Police were able to deduce that McIntosh had been telling people about the stabbing before the victim’s body had been discovered.
Sergeant James Graham wanted to see McIntosh again after he had given a second statement clarifying some of the points he made in his initial interview.
He went to his house but was told he had gone to Glasgow with his grandfather to see off his sister, who had been home on holiday from Canada.
Story started to unravel
McIntosh was detained by police at Glasgow Airport before he was interviewed by DS Graham and another officer on both video and audio tape.
Police challenged McIntosh’s version of events that he repeated “rumours” about the stabbing of Anne barely minutes after an ambulance had arrived at the scene.
He told police he had seen the ambulance arrive at Dundee Law, but was told logic suggested he could not have seen it, since it arrived at Kinpurnie Place at 7.51pm, and he was caught on video at a shop some distance away at 7.53pm.
Then the forensic case began to come together, crucially, with the discovery of Anne’s blood on a rolled-up sock belonging to McIntosh.
The breakthrough was almost as shocking as the killing itself.
McIntosh was not some hardened adult criminal, but a 15-year-old boy.
One thing which consistently eluded police was the blade used to stab Anne but they were confident they had got the right man and that he acted alone.
After an 11-day trial at the High Court in Forfar in April 2002, McIntosh was found guilty of Anne’s murder.
He had denied the charge and lodged a special defence of incrimination against a 16-year-old friend.
Lord Bonomy said that for the crime of murder there was only one sentence he could impose and he ordered McIntosh to be detained in custody without limit of time, with a recommendation he serve a minimum of 15 years.
He said: “I also have to take regard of the extremely violent nature of the attack on Anne Nicoll.
“One witness described her as being butchered and no better description can be applied to the way in which she met her death.
“It was a dreadful way for anyone to lose their life and for that conduct there is no explanation.”
A spoilt brat and a waster
Anne’s father Angus spent his 77th birthday in his home with his daughter’s dog Sophie, waiting to hear the fate of his former neighbour.
“I think that he was a nobody who wanted to be somebody,” said Mr Nicoll.
“My personal view is that he wanted notoriety.
“I didn’t even know him, just by sight really.
“But I sized him up straight away – he was a spoilt brat and a waster.”
Only two people knew what really happened on the Law that terrible day, but McIntosh kept his own counsel about what was in his mind when he reached for his knife.

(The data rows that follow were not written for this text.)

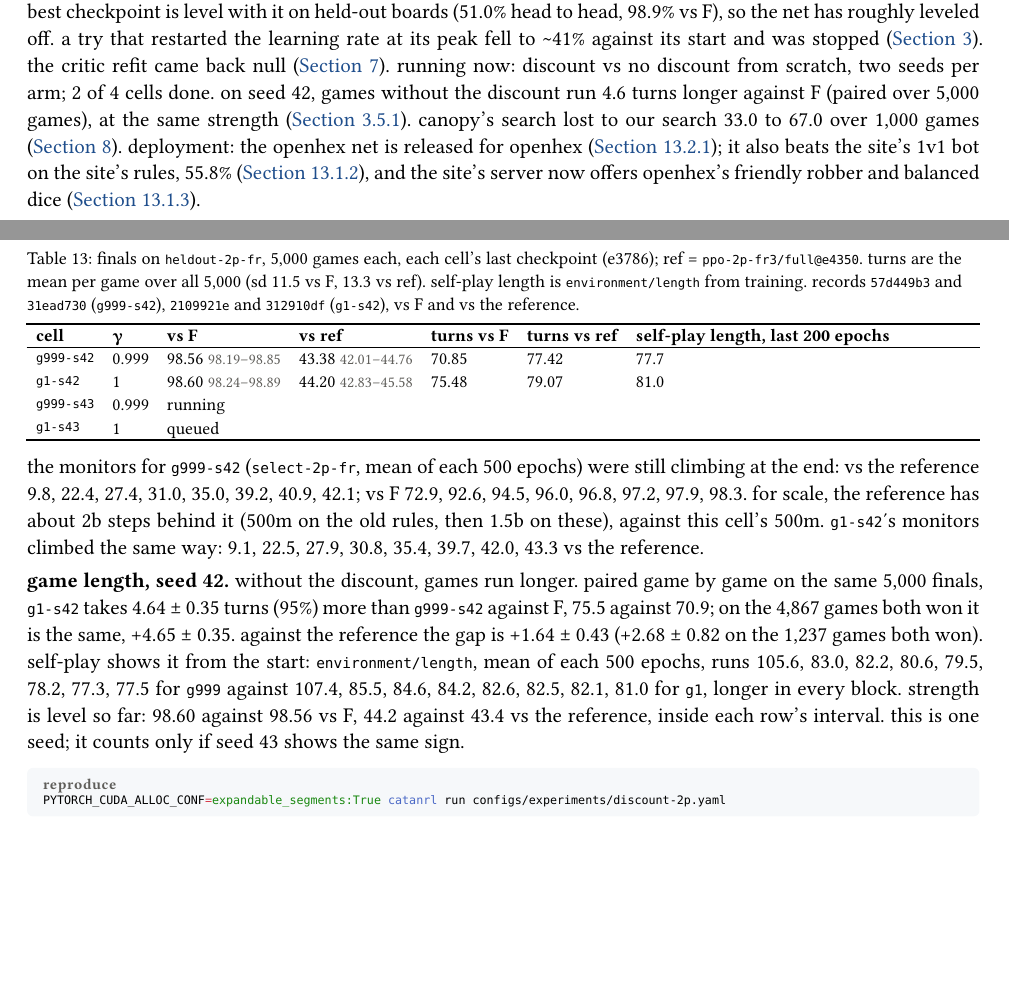
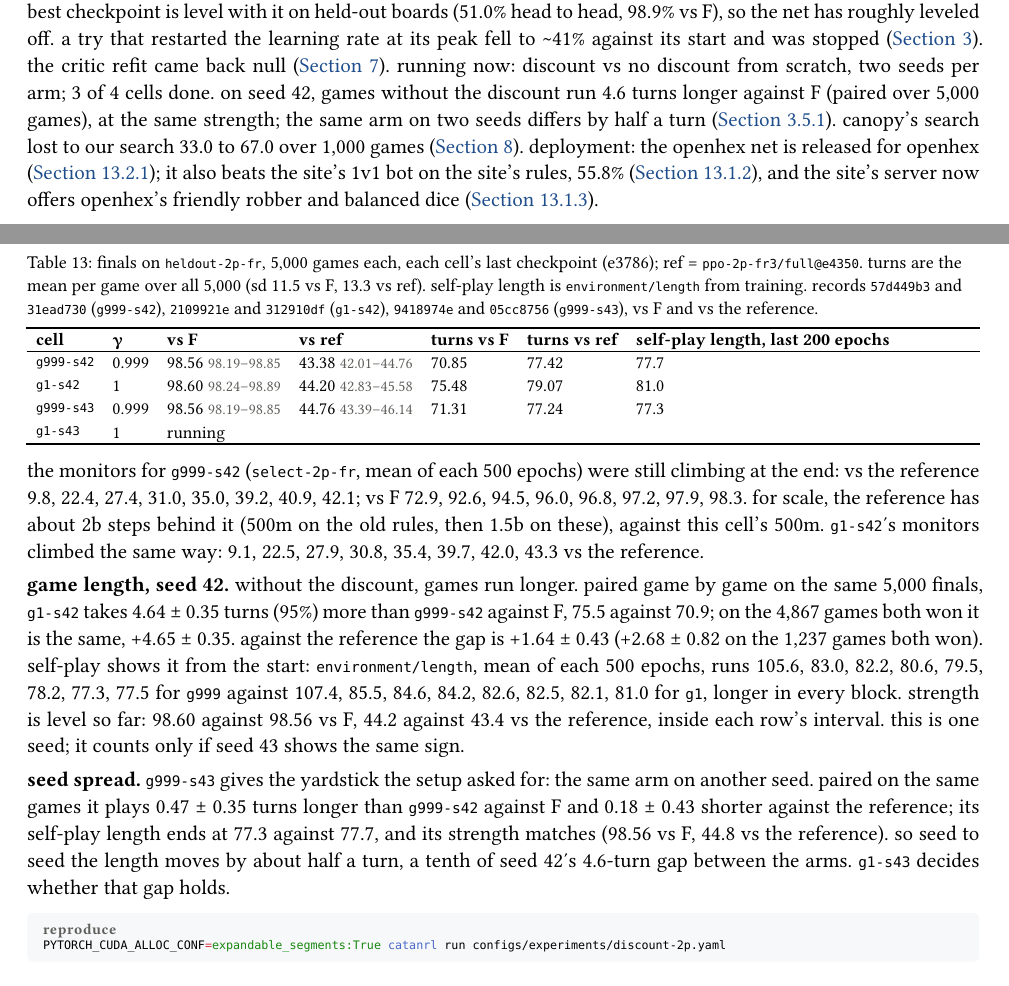
Before and after one commit to mcrco/catanrl-v2, a Typst document (report/report.typ, which reads report/sections/front.typ, report/sections/recipe.typ): two parts of pages 2 and 15 of 48, joined at a grey line, cut so that both start at the same text, the shorter picture padded with empty space. Compiled offline with Typst 0.15.

Commit message:
Report: discount-2p cell 3 (g999-s43) done: 98.56 vs F, 44.76 vs ref, 71.31 turns vs F; seed spread within the arm +0.47 turns vs F (paired) against the 4.64-turn arm gap on seed 42; g1-s43 running
Co-Authored-By: Claude Opus 5.5 <noreply@anthropic.com>
Claude-Session: https://claude.ai/code/session_01EzjTHdCtZQL2RxQ9Q2ew7C

````diff
--- a/report/sections/front.typ
+++ b/report/sections/front.typ
@@ -12,7 +12,7 @@ most experiments are a config under `configs/experiments/`. a number without an
   *measured.* the raw policy is at 95% vs F (@sec:recipe). the search edge is 53.4–55.2% with our default PUCT search and 62.4% with gumbel alphazero's root at 2048 sims (@sec:search).
 ]
 
-*latest (27 october 2026).* the deployed 1v1 net, continued for 1b steps on openhex's 1v1 rules (friendly robber, balanced dice), beats its start 63.2% and F 98.8%; a second 1b steps at its final, lowest learning rate gained little: the best checkpoint is level with it on held-out boards (51.0% head to head, 98.9% vs F), so the net has roughly leveled off. a try that restarted the learning rate at its peak fell to \~41% against its start and was stopped (@sec:recipe). the critic refit came back null (@sec:critic). running now: discount vs no discount from scratch, two seeds per arm; 2 of 4 cells done. on seed 42, games without the discount run 4.6 turns longer against F (paired over 5,000 games), at the same strength (@exp:recipe-discount). canopy's search lost to our search 33.0 to 67.0 over 1,000 games (@sec:canopy). deployment: the openhex net is released for openhex (@exp:deploy-openhex-v2); it also beats the site's 1v1 bot on the site's rules, 55.8% (@exp:deploy-site-rules-2p), and the site's server now offers openhex's friendly robber and balanced dice (@exp:deploy-site-openhex-rules).
+*latest (27 october 2026).* the deployed 1v1 net, continued for 1b steps on openhex's 1v1 rules (friendly robber, balanced dice), beats its start 63.2% and F 98.8%; a second 1b steps at its final, lowest learning rate gained little: the best checkpoint is level with it on held-out boards (51.0% head to head, 98.9% vs F), so the net has roughly leveled off. a try that restarted the learning rate at its peak fell to \~41% against its start and was stopped (@sec:recipe). the critic refit came back null (@sec:critic). running now: discount vs no discount from scratch, two seeds per arm; 3 of 4 cells done. on seed 42, games without the discount run 4.6 turns longer against F (paired over 5,000 games), at the same strength; the same arm on two seeds differs by half a turn (@exp:recipe-discount). canopy's search lost to our search 33.0 to 67.0 over 1,000 games (@sec:canopy). deployment: the openhex net is released for openhex (@exp:deploy-openhex-v2); it also beats the site's 1v1 bot on the site's rules, 55.8% (@exp:deploy-site-rules-2p), and the site's server now offers openhex's friendly robber and balanced dice (@exp:deploy-site-openhex-rules).
 
 == current best bots
 
--- a/report/sections/recipe.typ
+++ b/report/sections/recipe.typ
@@ -325,8 +325,8 @@ catanrl run configs/experiments/aux-hidden-4p.yaml --only plain
   dates: "2026-10-26 13:08 onward",
   owner: "marco",
   config: "configs/experiments/discount-2p.yaml",
-  wandb: (("discount-2p-g999-s42-5057ed5a", "discount-2p/g999-s42"), ("discount-2p-g1-s42-5f1a556d", "discount-2p/g1-s42"), ("discount-2p-g999-s43-77e69c7e", "discount-2p/g999-s43")),
-  records: ("57d449b3", "31ead730", "2109921e", "312910df"),
+  wandb: (("discount-2p-g999-s42-5057ed5a", "discount-2p/g999-s42"), ("discount-2p-g1-s42-5f1a556d", "discount-2p/g1-s42"), ("discount-2p-g999-s43-77e69c7e", "discount-2p/g999-s43"), ("discount-2p-g1-s43-12bb8a44", "discount-2p/g1-s43")),
+  records: ("57d449b3", "31ead730", "2109921e", "312910df", "9418974e", "05cc8756"),
 )
 #tldr[every ppo run so far discounts the policy at γ = 0.999 per decision, inherited from v1. marco asked whether training without the discount does better. two arms, γ = 0.999 vs γ = 1 for both the policy and the critic, trained from scratch on openhex's 1v1 rules with two seeds each.]
 
@@ -343,7 +343,7 @@ catanrl run configs/experiments/aux-hidden-4p.yaml --only plain
 - *game length* (the main readout, marco). every cell's finals play the same 5,000 game ids (board, seats and game seed), so turns per game pair up game by game between the two arms of a seed: vs F, which the net beats 98–99% of the time, this is how fast it closes out a won game; vs the reference it is the length of a close game. from `g999-s42`'s finals (sd 11.5 turns vs F), the paired difference within a seed resolves to about ±0.45 turns (95%) even if games on one board are uncorrelated; the gap between the two seeds of one arm is the real yardstick. the self-play episode length logged in training (`environment/length`) gives the same comparison epoch by epoch.
 - *cost.* \~8.4 h per cell, \~34 h in all, in the order s42-`g999`, s42-`g1`, s43-`g999`, s43-`g1`.
 
-*result so far (2 of 4 cells).*
+*result so far (3 of 4 cells).*
 #figure(
   btable(
     columns: (auto, auto, auto, auto, auto, auto, 1fr),
@@ -351,16 +351,18 @@ catanrl run configs/experiments/aux-hidden-4p.yaml --only plain
     header: ([cell], [γ], [vs F], [vs ref], [turns vs F], [turns vs ref], [self-play length, last 200 epochs]),
     [`g999-s42`], [0.999], [98.56 #ci(98.19, 98.85)], [43.38 #ci(42.01, 44.76)], [70.85], [77.42], [77.7],
     [`g1-s42`], [1], [98.60 #ci(98.24, 98.89)], [44.20 #ci(42.83, 45.58)], [75.48], [79.07], [81.0],
-    [`g999-s43`], [0.999], [running], [], [], [], [],
-    [`g1-s43`], [1], [queued], [], [], [], [],
+    [`g999-s43`], [0.999], [98.56 #ci(98.19, 98.85)], [44.76 #ci(43.39, 46.14)], [71.31], [77.24], [77.3],
+    [`g1-s43`], [1], [running], [], [], [], [],
   ),
-  caption: [finals on `heldout-2p-fr`, 5,000 games each, each cell's last checkpoint (e3786); ref = `ppo-2p-fr3/full@e4350`. turns are the mean per game over all 5,000 (sd 11.5 vs F, 13.3 vs ref). self-play length is `environment/length` from training. records `57d449b3` and `31ead730` (`g999-s42`), `2109921e` and `312910df` (`g1-s42`), vs F and vs the reference.],
+  caption: [finals on `heldout-2p-fr`, 5,000 games each, each cell's last checkpoint (e3786); ref = `ppo-2p-fr3/full@e4350`. turns are the mean per game over all 5,000 (sd 11.5 vs F, 13.3 vs ref). self-play length is `environment/length` from training. records `57d449b3` and `31ead730` (`g999-s42`), `2109921e` and `312910df` (`g1-s42`), `9418974e` and `05cc8756` (`g999-s43`), vs F and vs the reference.],
 )
 
 the monitors for `g999-s42` (`select-2p-fr`, mean of each 500 epochs) were still climbing at the end: vs the reference 9.8, 22.4, 27.4, 31.0, 35.0, 39.2, 40.9, 42.1; vs F 72.9, 92.6, 94.5, 96.0, 96.8, 97.2, 97.9, 98.3. for scale, the reference has about 2b steps behind it (500m on the old rules, then 1.5b on these), against this cell's 500m. `g1-s42`'s monitors climbed the same way: 9.1, 22.5, 27.9, 30.8, 35.4, 39.7, 42.0, 43.3 vs the reference.
 
 *game length, seed 42.* without the discount, games run longer. paired game by game on the same 5,000 finals, `g1-s42` takes 4.64 ± 0.35 turns (95%) more than `g999-s42` against F, 75.5 against 70.9; on the 4,867 games both won it is the same, +4.65 ± 0.35. against the reference the gap is +1.64 ± 0.43 (+2.68 ± 0.82 on the 1,237 games both won). self-play shows it from the start: `environment/length`, mean of each 500 epochs, runs 105.6, 83.0, 82.2, 80.6, 79.5, 78.2, 77.3, 77.5 for `g999` against 107.4, 85.5, 84.6, 84.2, 82.6, 82.5, 82.1, 81.0 for `g1`, longer in every block. strength is level so far: 98.60 against 98.56 vs F, 44.2 against 43.4 vs the reference, inside each row's interval. this is one seed; it counts only if seed 43 shows the same sign.
 
+*seed spread.* `g999-s43` gives the yardstick the setup asked for: the same arm on another seed. paired on the same games it plays 0.47 ± 0.35 turns longer than `g999-s42` against F and 0.18 ± 0.43 shorter against the reference; its self-play length ends at 77.3 against 77.7, and its strength matches (98.56 vs F, 44.8 vs the reference). so seed to seed the length moves by about half a turn, a tenth of seed 42's 4.6-turn gap between the arms. `g1-s43` decides whether that gap holds.
+
 #repro(```sh
 PYTORCH_CUDA_ALLOC_CONF=expandable_segments:True catanrl run configs/experiments/discount-2p.yaml
 ```)
````
Also changed, not shown: report/report.pdf.
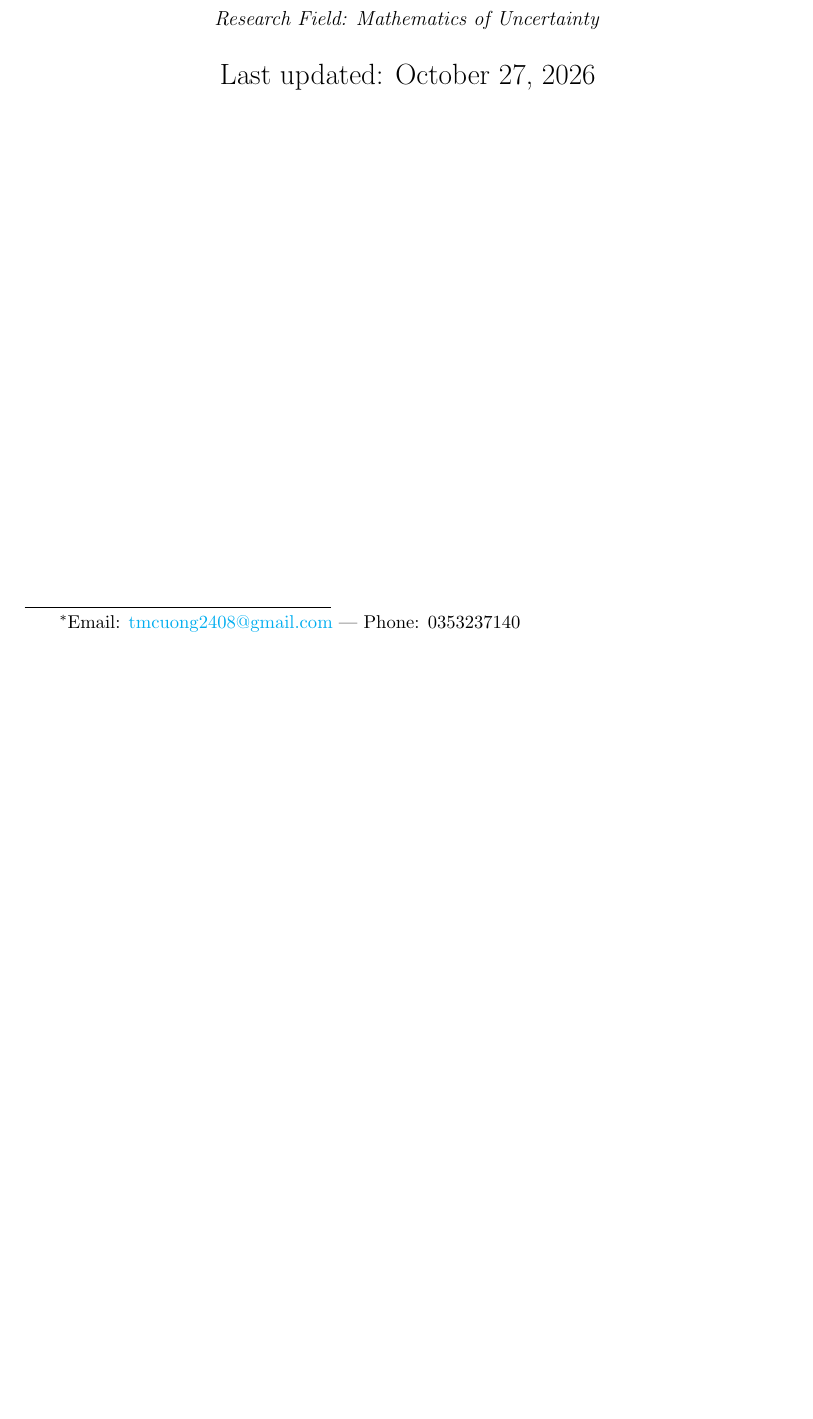
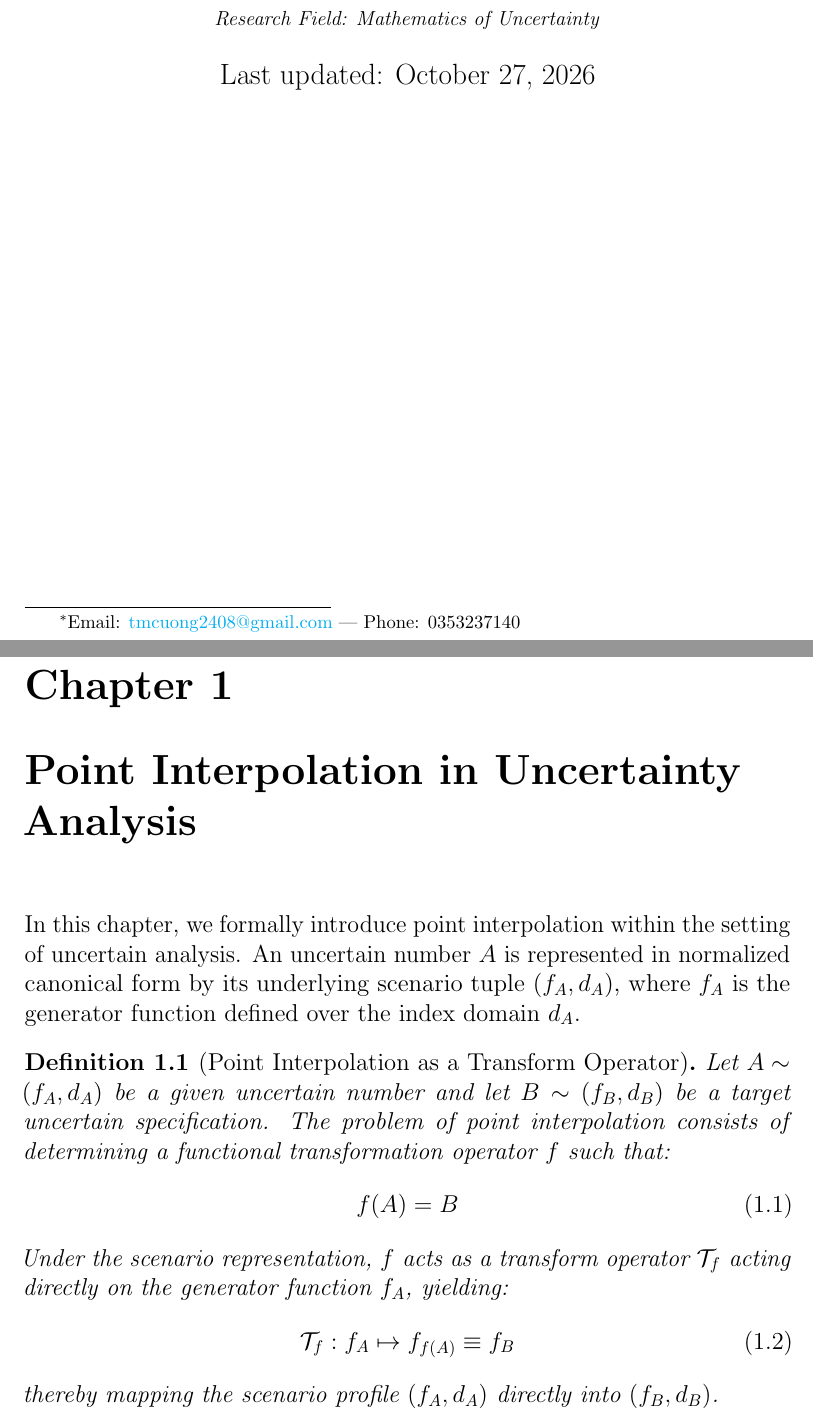
Before and after one commit to tmcuong2408/u_compression_algorithm, a LaTeX book (Uncertain Compression Algorithm.tex): part of page 1 of 3 before the commit and two parts of pages 1 and 3 of 7 after it, the two joined at a grey line, cut so that both start at the same text, the shorter picture padded with empty space. Compiled offline with pdfLaTeX.

Commit message:
Tạo khung bài viết

```diff
--- a/Uncertain Compression Algorithm.tex
+++ b/Uncertain Compression Algorithm.tex
@@ -83,3 +83,18 @@
 
 	\maketitle
 
+	\chapter{Point Interpolation in Uncertainty Analysis}
+
+	In this chapter, we formally introduce point interpolation within the setting of uncertain analysis. An uncertain number $A$ is represented in normalized canonical form by its underlying scenario tuple $(f_A, d_A)$, where $f_A$ is the generator function defined over the index domain $d_A$.
+
+	\begin{definition}[Point Interpolation as a Transform Operator]
+		Let $A \sim (f_A, d_A)$ be a given uncertain number and let $B \sim (f_B, d_B)$ be a target uncertain specification. The problem of point interpolation consists of determining a functional transformation operator $f$ such that:
+		\begin{equation}
+			f(A) = B
+		\end{equation}
+		Under the scenario representation, $f$ acts as a transform operator $\mathcal{T}_f$ acting directly on the generator function $f_A$, yielding:
+		\begin{equation}
+			\mathcal{T}_f : f_A \mapsto f_{f(A)} \equiv f_B
+		\end{equation}
+		thereby mapping the scenario profile $(f_A, d_A)$ directly into $(f_B, d_B)$.
+	\end{definition}
```
Also changed, not shown: Uncertain Compression Algorithm.tex (10 more changed lines). Lines whose indentation alone changed are shown as unchanged.
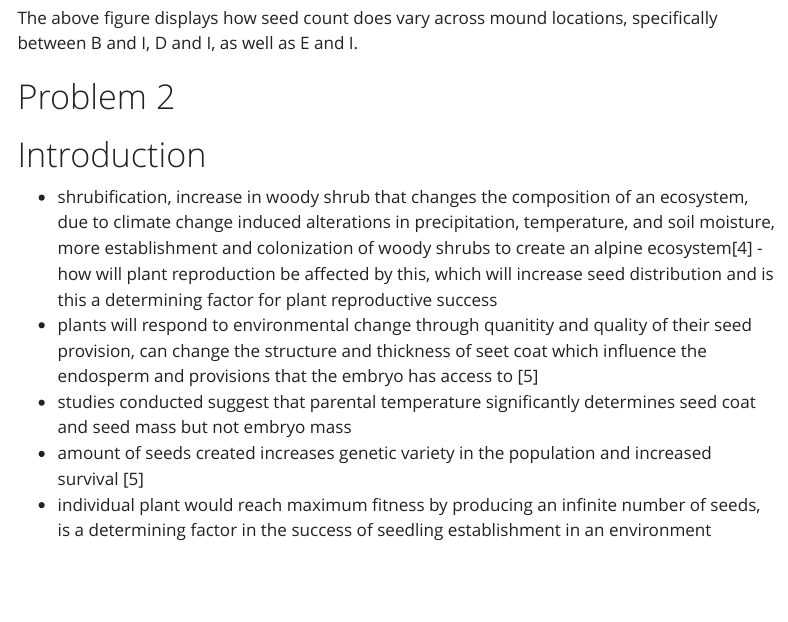
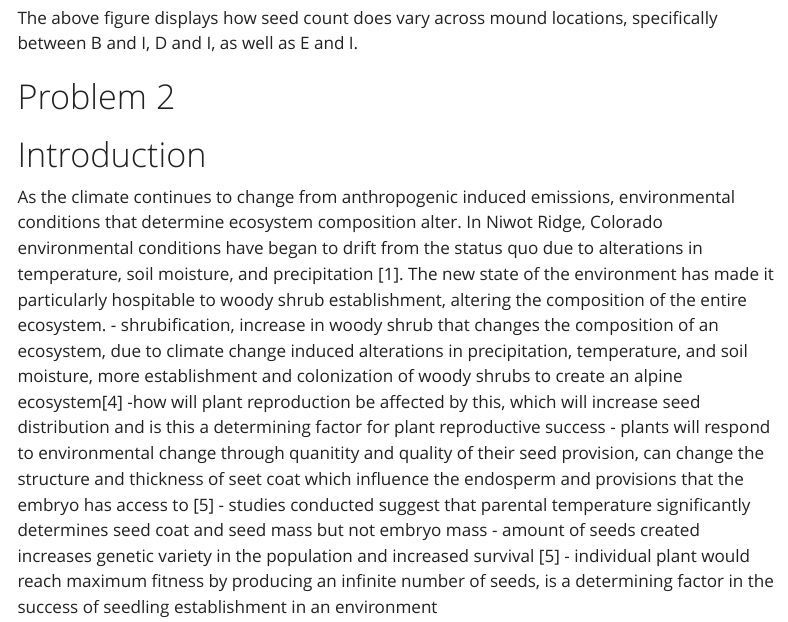
Before and after one commit to bianca-berron/ENVS-193DS_Final, a Quarto document (code/final-code.qmd): the page in a window 1100 px wide, from 4730 px down. Rendered offline with R 4.5, knitr and Pandoc in place of Quarto, with nearby package versions; some code elsewhere in the file could not run offline; menus at the side of the page are left out.

Commit message:
intro progress

```diff
--- a/code/final-code.qmd
+++ b/code/final-code.qmd
@@ -203,6 +203,7 @@ The above figure displays how seed count does vary across mound locations, speci
 # Problem 2
 
 # Introduction
+As the climate continues to change from anthropogenic induced emissions, environmental conditions that determine ecosystem composition alter. In Niwot Ridge, Colorado environmental conditions have began to drift from the status quo due to alterations in temperature, soil moisture, and precipitation [1]. The new state of the environment has made it particularly hospitable to woody shrub establishment, altering the composition of the entire ecosystem.
 - shrubification, increase in woody shrub that changes the composition of an ecosystem, due to climate change induced alterations in precipitation, temperature, and soil moisture, more establishment and colonization of woody shrubs to create an alpine ecosystem[4]
 -how will plant reproduction be affected by this, which will increase seed distribution and is this a determining factor for plant reproductive success
 - plants will respond to environmental change through quanitity and quality of their seed provision, can change the structure and thickness of seet coat which influence the endosperm and provisions that the embryo has access to [5]
```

McIntosh was held in secure juvenile accommodation near Montrose, no longer afforded his usual lie-in until 11am, followed by a day’s aimless loafing and his customary sliced sausage on a roll which he claimed kept him going until tea-time.
He was transferred to the young offender’s institute at Polmont in Falkirk aged 18 and later moved to HMP Greenock aged 21, to serve out the rest of his sentence, before his first period of temporary release was approved by Scottish ministers in 2015.
McIntosh was transferred to the open estate at Castle Huntly in 2016 and completed a number of short periods of home leave.
On the 16th anniversary of Anne’s murder he was granted another period of home leave at his mother’s house in Bridgefoot.
But McIntosh struck again.
On August 7 2017, he left home around 11.45am and was carrying a rucksack as he made his way to Templeton Woods.
He walked along the secluded wooded path towards the water tower, where he attacked dog walker Linda McDonald with a dumbbell.
He fled after being disturbed by two dog walkers who had heard Mrs McDonald screaming.
She sustained multiple injuries including two skull fractures.
Guards searched the murderer’s cell in the days after the attack.
They found three library books – including a crime novel about a lone male who attacked females in wooded areas.
McIntosh pled guilty to the attempted murder.
He was given a lifelong restriction order when he appeared at the High Court in Edinburgh, meaning he could spend the rest of his life behind bars.